Records contained in a dataset
=====

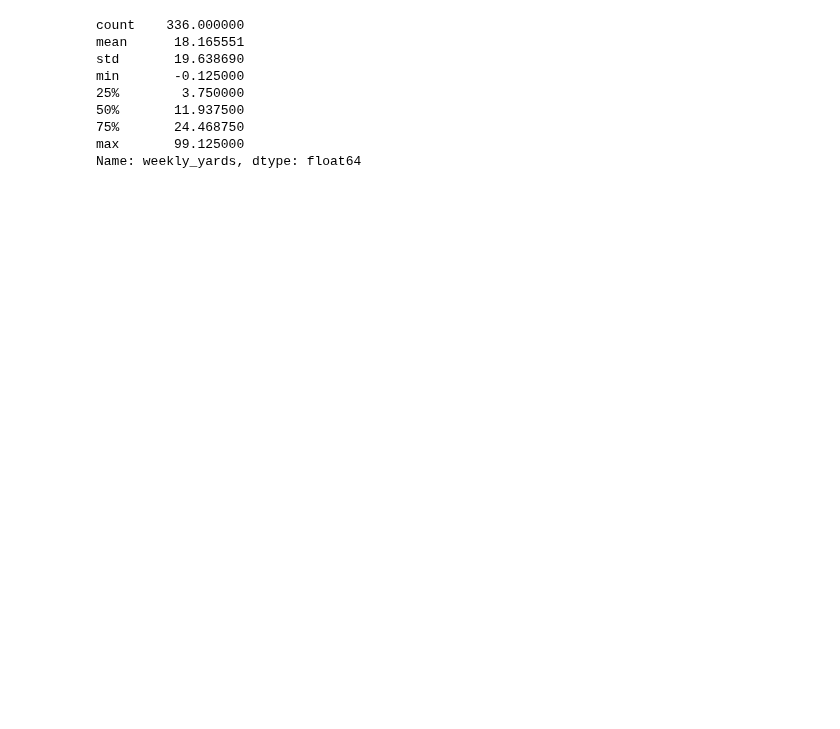
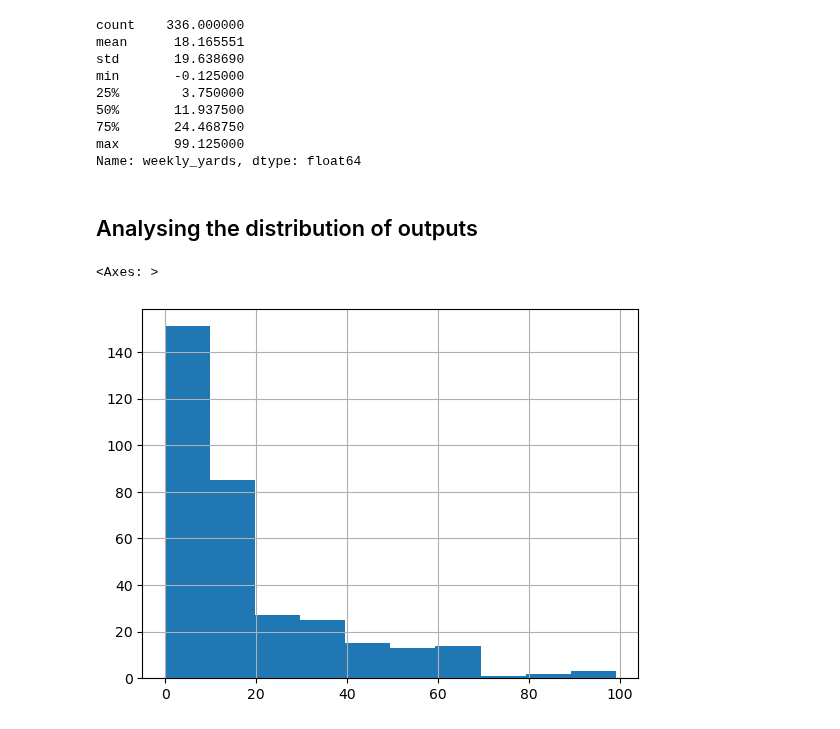
Before and after one commit to samuelrufusward/ADS-NFL, a Jupyter notebook: WeeklyYardsRegression.ipynb, the cells around one changed output. Saved outputs shown, nothing was run; the diff lists cells and outputs as text; code cells hidden in the pictures; blank space fills up the shorter version.

Commit message:
added some comments and did distribution analysis

```diff
--- a/WeeklyYardsRegression.ipynb
+++ b/WeeklyYardsRegression.ipynb
@@ -104,3 +121,10 @@ min       -0.125000
 75%       24.468750
 max       99.125000
 Name: weekly_yards, dtype: float64
+# %% [markdown]
+## Analysing the distribution of outputs
+# %%
+Y_test.hist()
+# %% [output]
+<Axes: >
+[figure, added]
```
Also changed, not shown: parts of 19 cells of this notebook.
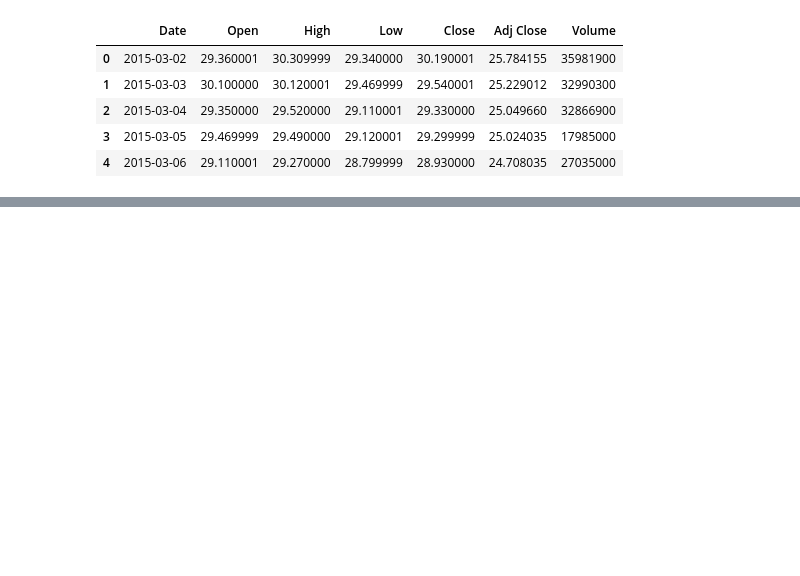
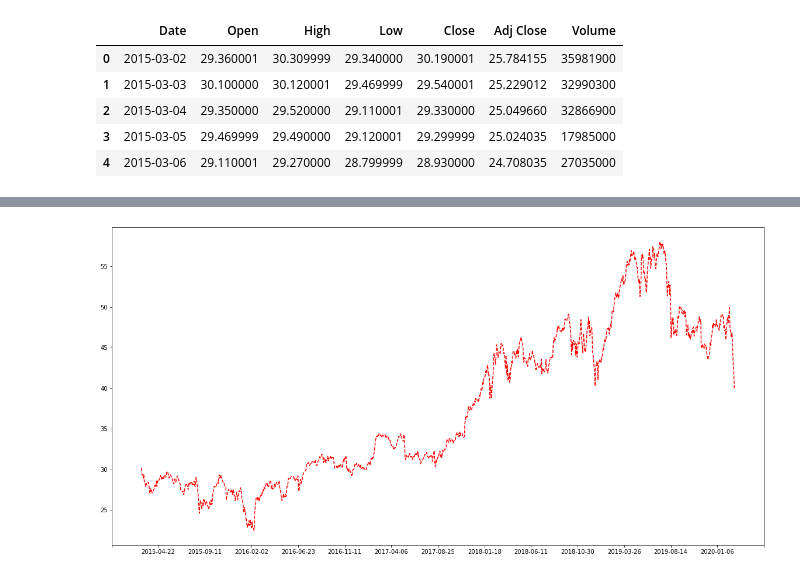
Before and after one commit to srmk1/learn-ml-hands-on, a Jupyter notebook: python/matplotlib.ipynb, the cells around one changed output, grey strips where cells are left out. Saved outputs shown, nothing was run; the diff lists cells and outputs as text; code cells hidden in the pictures; blank space fills up the shorter version.

```diff
--- a/python/matplotlib.ipynb
+++ b/python/matplotlib.ipynb
@@ -44,2 +57,10 @@ Text(0.5, 1.0, 'Cisco 5 Year Share Price History')
+# %%
+#Lets change the size of the plot
+plt.rcParams["figure.figsize"] = (20,10)
+plt.plot(df_cisco_daily['Date'],df_cisco_daily['Close'],'r--')
+ax = plt.gca()
+ax.get_xaxis().set_major_locator(LinearLocator(numticks=15))
+# %% [output]
+[figure, added]
 # %%
 #Multi-line plot
```
Also changed, not shown: parts of 15 cells of this notebook, 6 other files.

=====

TASK>
Retype all of the data above word for word, excluding the pictures.

TASK OUTPUT>
Before and after one commit to samuelrufusward/ADS-NFL, a Jupyter notebook: WeeklyYardsRegression.ipynb, the cells around one changed output. Saved outputs shown, nothing was run; the diff lists cells and outputs as text; code cells hidden in the pictures; blank space fills up the shorter version.

Commit message:
added some comments and did distribution analysis

```diff
--- a/WeeklyYardsRegression.ipynb
+++ b/WeeklyYardsRegression.ipynb
@@ -104,3 +121,10 @@ min       -0.125000
 75%       24.468750
 max       99.125000
 Name: weekly_yards, dtype: float64
+# %% [markdown]
+## Analysing the distribution of outputs
+# %%
+Y_test.hist()
+# %% [output]
+<Axes: >
+[figure, added]
```
Also changed, not shown: parts of 19 cells of this notebook.
Before and after one commit to srmk1/learn-ml-hands-on, a Jupyter notebook: python/matplotlib.ipynb, the cells around one changed output, grey strips where cells are left out. Saved outputs shown, nothing was run; the diff lists cells and outputs as text; code cells hidden in the pictures; blank space fills up the shorter version.

```diff
--- a/python/matplotlib.ipynb
+++ b/python/matplotlib.ipynb
@@ -44,2 +57,10 @@ Text(0.5, 1.0, 'Cisco 5 Year Share Price History')
+# %%
+#Lets change the size of the plot
+plt.rcParams["figure.figsize"] = (20,10)
+plt.plot(df_cisco_daily['Date'],df_cisco_daily['Close'],'r--')
+ax = plt.gca()
+ax.get_xaxis().set_major_locator(LinearLocator(numticks=15))
+# %% [output]
+[figure, added]
 # %%
 #Multi-line plot
```
Also changed, not shown: parts of 15 cells of this notebook, 6 other files.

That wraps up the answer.